Intrinsic motivation, the most optimal form of motivation, enables enjoyment, persistence and psychological well-being. Are the current trends in education simply working on increasing extrinsic factors? In order to keep the spark alive, it is necessary to foster a sense of responsibility, sharing, compassion, self-esteem and creativity among students. Techniques such as providing learning material that matches the ability of the students, providing positive feedback, and using inductive learning techniques by presenting analogies, examples and stories are some of the more powerful tools.

Trained as a supervisor, I believe teaching is a giving profession, a field of sharing one’s knowledge and skills with an eager curious learner. People value the inheritance they receive. The knowledge and skills acquired in my life from my mentors are truly gifts. As one flows through life, knowledge is an opportunity to pass on the strengths and reflect on the mistakes so that they are not repeated. In this journey both parties benefit. As much as the student learns from his/her teacher so does the teacher. In this sense learning is a dual process and continues throughout life. 

In a training session with Professor Windy Dryden, a leading RECBT Psychotherapist who set a benchmark in the field of psychology through his writings with 230 books and numerous trainings across the globe, I realised that one could never achieve perfection in education. The openness, humility and eagerness to not only impart his expertise but also learn the nuances of different cultures and the value systems of individuals within them shaped my vision that individuals are born to be unique.

Many established teachers during the COVID pandemic lost their jobs as they lacked computer technology and inability to acquire these skills on a short notice. This left many individuals feeling helpless, unworthy, lost and lonely. I believe in the philosophy “once a teacher always a teacher”. This is one skill that cannot be unlearned. Concepts and formulas could fade off, as one ages but the act of sharing knowledge cannot be dismissed. Nurturing the mind is a key aspect of society. Teachers have for centuries been nurturing agents, transforming and guiding society through their vision.

 As a mentor today, I would like to share that at times I did question myself, I faced disappointments and have some regrets but what anchored me is my desire to learn. I am thankful to my teachers who believed in me and stood by me in my low phases, shared with me their own struggles so that I sustained a ray of hope, a hope to live and to learn. 

The COVID pandemic has shown us that distance learning is possible but when I ask my kids how school was today, the answer is “we miss going to school”. It’s the warmth, the compassion and connection that are the core of being human. In an era where handling boredom and frustration seems like a common problem highlighted by students, I believe if learning is flexible and fun it can be magical. As Rabindranath Tagore stated, “The highest education is that which does not merely give us information but makes our life in harmony with all existence.”

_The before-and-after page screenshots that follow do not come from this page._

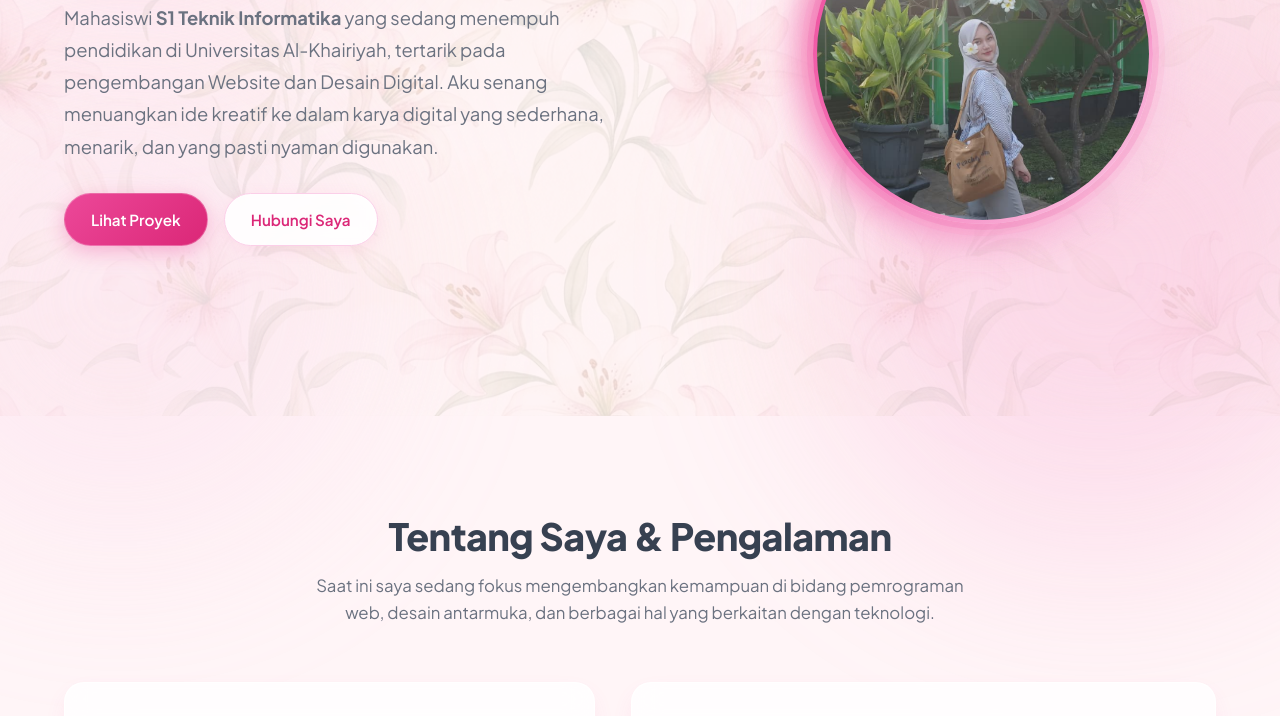
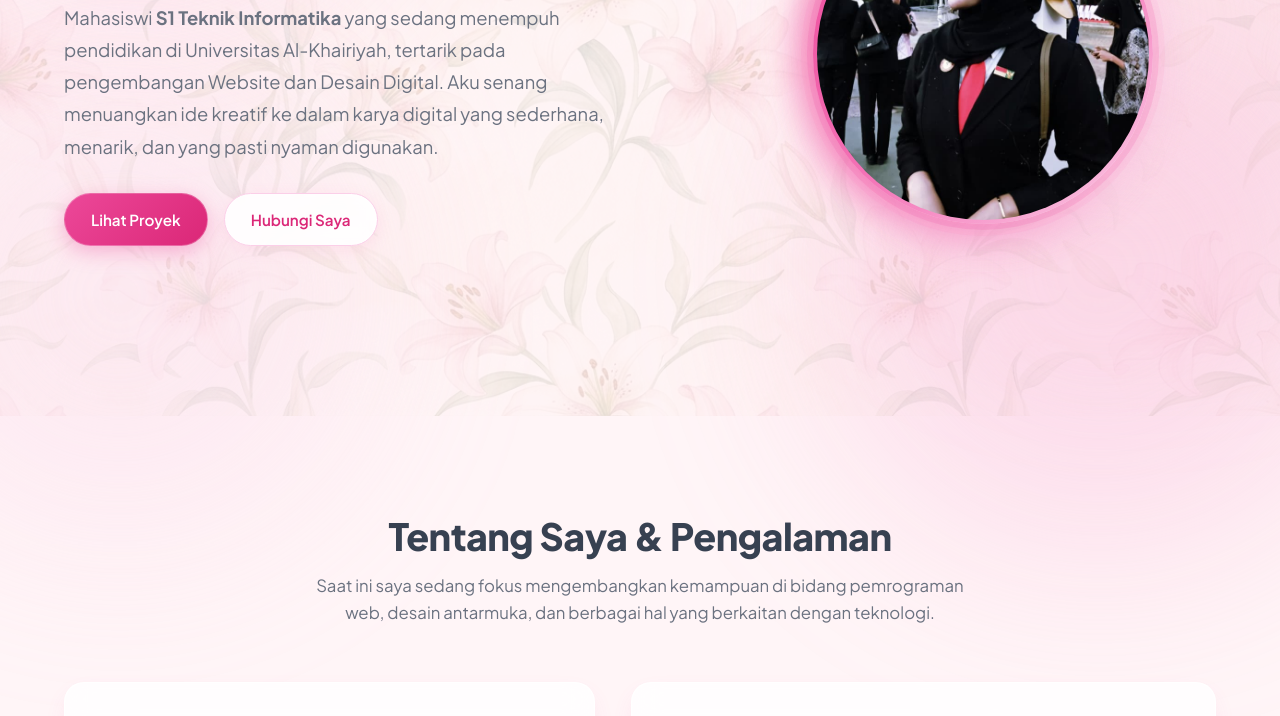
Before and after one commit to losfikadewi/potret, a plain HTML site: page index.html in a window 1280 px wide. Shown: the part 384-1100 px from the top of the page. Drawn offline with Linux system fonts and the light colour scheme; a script that the page names is missing.

```diff
--- a/index.html
+++ b/index.html
@@ -105,7 +105,7 @@
 
                             <!-- Photo Frame -->
                             <div class="avatar-frame">
-                                <img src="foto-fika.png" alt="Foto Sulistiana Losfika Dewi" class="avatar-photo">
+                                <img src="foto-fika2.jpeg" alt="Foto Sulistiana Losfika Dewi" class="avatar-photo">
                             </div>
                         </div>
                     </div>
--- a/style.css
+++ b/style.css
@@ -654,7 +654,7 @@
   width: 100%;
   height: 100%;
   object-fit: cover;
-  object-position: center 50%;
+  object-position: center 80%;
   border-radius: 100%;
   transition: var(--transition-normal);
 }
```
Also changed, not shown: foto-fika2.jpeg (added).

  • Shrradha Sidhwani

    (CRR-51358) Psychologist & Psychotherapist, Associate Fellow & Supervisor of AEI Institute (USA)

    After completing her studies in psychology from the University of Melbourne, Shrradha had a strong desire to return to her country and work in the neglected mental health field. She has conducted workshops and training courses across schools, colleges and corporate organisations for students, teachers, counselors and physicians. Her areas of expertise include marital counseling, parenting, handling children for behavioral, emotional and social issues. She has been formally trained in Rational Emotive Behavioral Therapy (REBT) from the Albert Ellis Institute, New York and uses this therapy to deal with anger disorders, anxiety, phobias, depression and marital discord. Additionally, she has also been certified as one of India’s first Tobacco Trained Specialist (TTS) from Mayo Clinic, USA training counselors for tobacco cessation in hospitals and schools along with Life-First and Salaam Bombay Foundation.
    As a certified Clinical Psychologist from the Rehabilitation Council of India (A51358) and a Single Session Therapist, the coaching and commitment of giving back to society and to the field of mental health continues.